One could almost argue that the Atom has been changed the most. Before the reboot, Al Pratt, the original Atom, was initially a non-powered fighter who later gained a frequently ill-defined “atomic punch.” Pratt had two legacy characters based in different ways upon him: his son Damage and his godson, Nuklon, later known as Atom Smasher. Damage had many powers, but was usually shown blowing things up with a massive energy display. Atom Smasher originally could make himself intangible, but later (and never explained) his power changed to growth. The Atom in the Earth 2 comic shows elements of both these characters; we’ve seen energy blasts come from his hands and he can grow to immense size. Additionally, this version of Al Pratt was a soldier when he got his powers, and is still a government agent. The original Pratt was a hothead and a rebel; I had seen a line from his teammates that “The unofficial battle cry of the Justice Society is ‘Atom, wait!’” So now the modern Atom incorporates two other characters formerly related to him, as well as having changed his personality somewhat.

One point I find interesting about the Earth 2 book is the name. It is not called “Justice Society,” or any version of that. Given the history of the Earth 2 designation and the characters we’ve seen so far, it’s an easy assumption to make that this team will eventually become the DCNU version of the JSA. But we don’t know that’s true, and I’d be a bit surprised if they do eventually name it that. The DCNU seems to be a lot about modernizing things, and really, when was the last time you heard anything calling itself a “society” outside of a college lecture class? I’m hoping that the team eventually pulls together and becomes a real organization, but I don’t know that the name will come back. I am wondering if they might choose to go with some variation of DC’s biggest (literally) Golden Age team, the All Star Squadron.

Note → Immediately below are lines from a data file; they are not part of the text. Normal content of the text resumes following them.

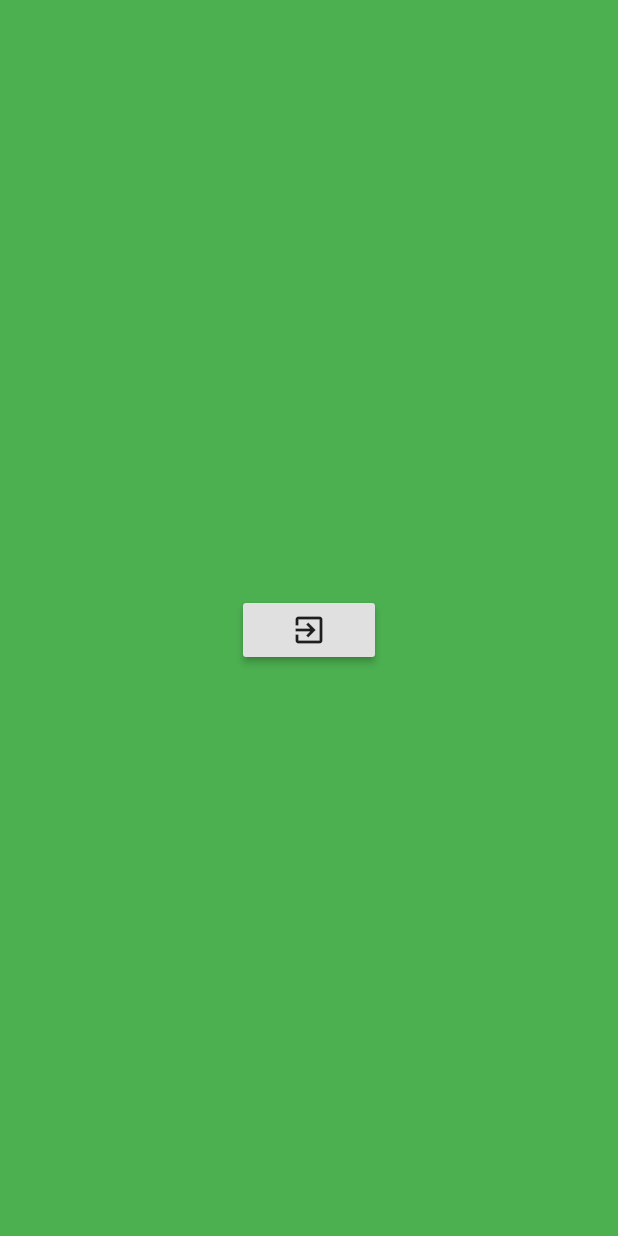
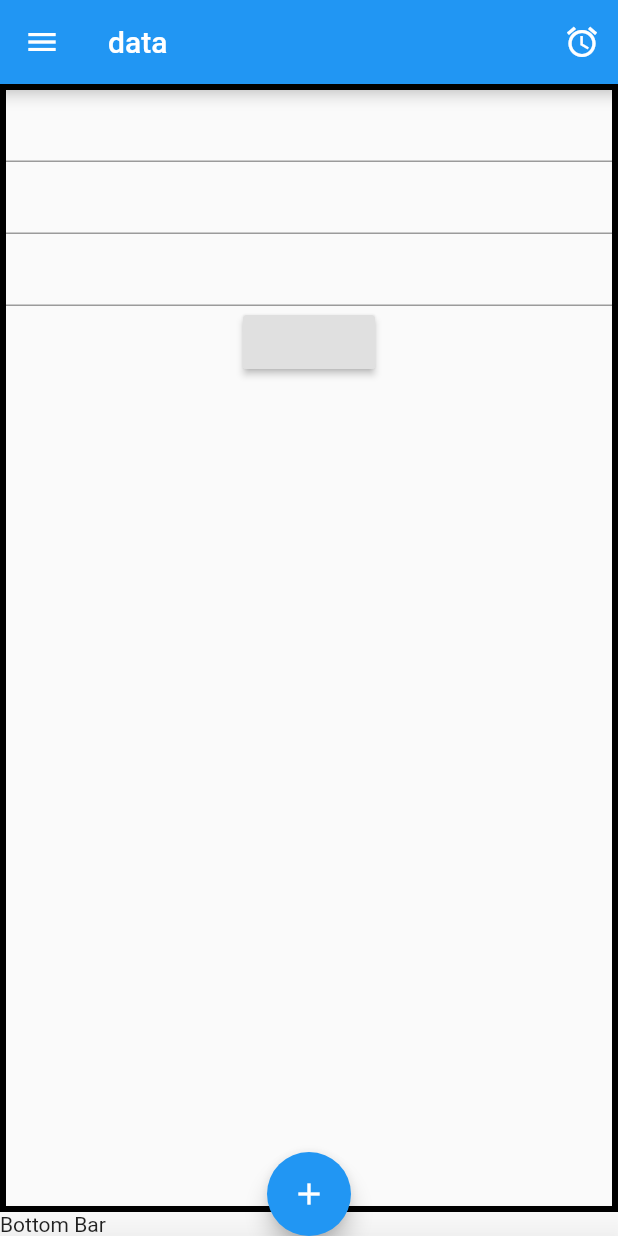
Before and after one commit to fatihhkaya/FlutterDeneme, a Flutter app: the screen it shows after launch, on a phone screen of 412 x 824 dp. Run offline on Flutter 3.47's test engine with Material 2 defaults, Android fonts, the phone set to English and light mode, and no system bars.

Commit message:
BottomNavBar Column Row Düzeni

```diff
--- a/lib/main.dart
+++ b/lib/main.dart
@@ -1,6 +1,6 @@
+import 'package:FlutterileDenemeler/views/uibase.dart';
+import 'package:FlutterileDenemeler/widgets/shadow.dart';
 import 'package:flutter/material.dart';
-import 'views/anasayfa.dart';
-import 'widgets/shadow.dart';
 
 
 void main() => runApp(MyApp());
@@ -10,8 +10,7 @@ class MyApp extends StatelessWidget {
   Widget build(BuildContext context) {
     return MaterialApp(
       title: 'Fatih App',
-      home: Scaffold(
-        body: Anasayfa(),
+      home: UIBaseView(
 
       ),
     );
--- a/lib/views/uibase.dart
+++ b/lib/views/uibase.dart
@@ -1,15 +1,63 @@
-class uiBase extends StatefulWidget {
-  uiBase({Key key}) : super(key: key);
+import 'package:flutter/material.dart';
+
+class UIBaseView extends StatefulWidget {
+  UIBaseView({Key key}) : super(key: key);
 
   @override
-  _uiBaseState createState() => _uiBaseState();
+  _UIBaseViewState createState() => _UIBaseViewState();
 }
 
-class _uiBaseState extends State<uiBase> {
+class _UIBaseViewState extends State<UIBaseView> {
   @override
   Widget build(BuildContext context) {
-    return Container(
-       child: child,
+    return Scaffold(
+      appBar: AppBar(
+        title: Text("data"),
+        leading: Icon(Icons.menu),
+        actions: <Widget>[
+          IconButton(
+            icon: Icon(Icons.access_alarm),
+            onPressed: (){})
+        ],
+      ),
+      bottomNavigationBar: BottomAppBar(
+        color: Colors.white54,
+        child: Text("Bottom Bar"),
+      ),
+      floatingActionButton: FloatingActionButton(
+        onPressed: () {
+          showModalBottomSheet(
+              context: context,
+              builder: (context) {
+                return Container(
+                  height: 300,
+                  color: Colors.blueGrey,
+                );
+              });
+        },
+        child: Icon(Icons.add),
+      ),
+      floatingActionButtonLocation: FloatingActionButtonLocation.centerDocked,
+      body: Container(
+
+        decoration: BoxDecoration(
+          border: Border.all(
+            color: Colors.black,
+            width: 4.0,
+          )
+        ),
+        child: Column(
+          children: [
+            TextField(),
+            TextField(),
+            TextField(),
+            RaisedButton(
+              onPressed: (){
+
+            })
+          ],
+        ),
+      ),
     );
   }
 }
```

There’s another detail about the history of this world that seems to me to be glaring by omission. Before the current crop of heroes, there were Superman, Batman, Wonder Woman, Catwoman, Robin, Supergirl, and Terry Sloane’s “Mr. 8,” (my nomination for worst renaming of the entire reboot). What did these heroes do? There’s been no mention at all of any kind of supervillains. While Batman and his group work fine as street level heroes with no archenemies to battle it out with, that doesn’t really hold for Superman and Wonder Woman. But we’ve heard nothing of any major bad guys, either in terms of what they are doing now or what they had done before. Did Superman and Wonder Woman spend all their time fighting natural disasters?

Speaking of Sloane, he met Michael Holt, the DCNU’s Mr Terrific (formerly Sloane’s handle before the reboot) when Holt ended up on Earth 2 to escape the cancellation of his less than Terrific comic (ok, kidding about escaping the cancellation, but it makes about as much sense as some of the rest of this). Holt hasn’t been seen since, but I’m betting he’ll be turning up in this title eventually.

There’s been a lot of speculation about who else might appear in the book. So far, aside from the ones mentioned or hinted at above, I’ve only heard of one other character for sure. Issue eight is going to see the debut of Fury. Before the reboot, the original Fury was a Greek girl who was empowered by the actual Furies of myth. The second Fury was once Wonder Woman’s daughter, then retconned to be the daughter of the first Fury. Given the speculation around Robinson’s statement that Diana “wasn’t the last Amazon,” it seems like a good bet this new Fury will have some kind of connection to Diana. But what kind, and even if she’s coming in as a hero, remains to be seen.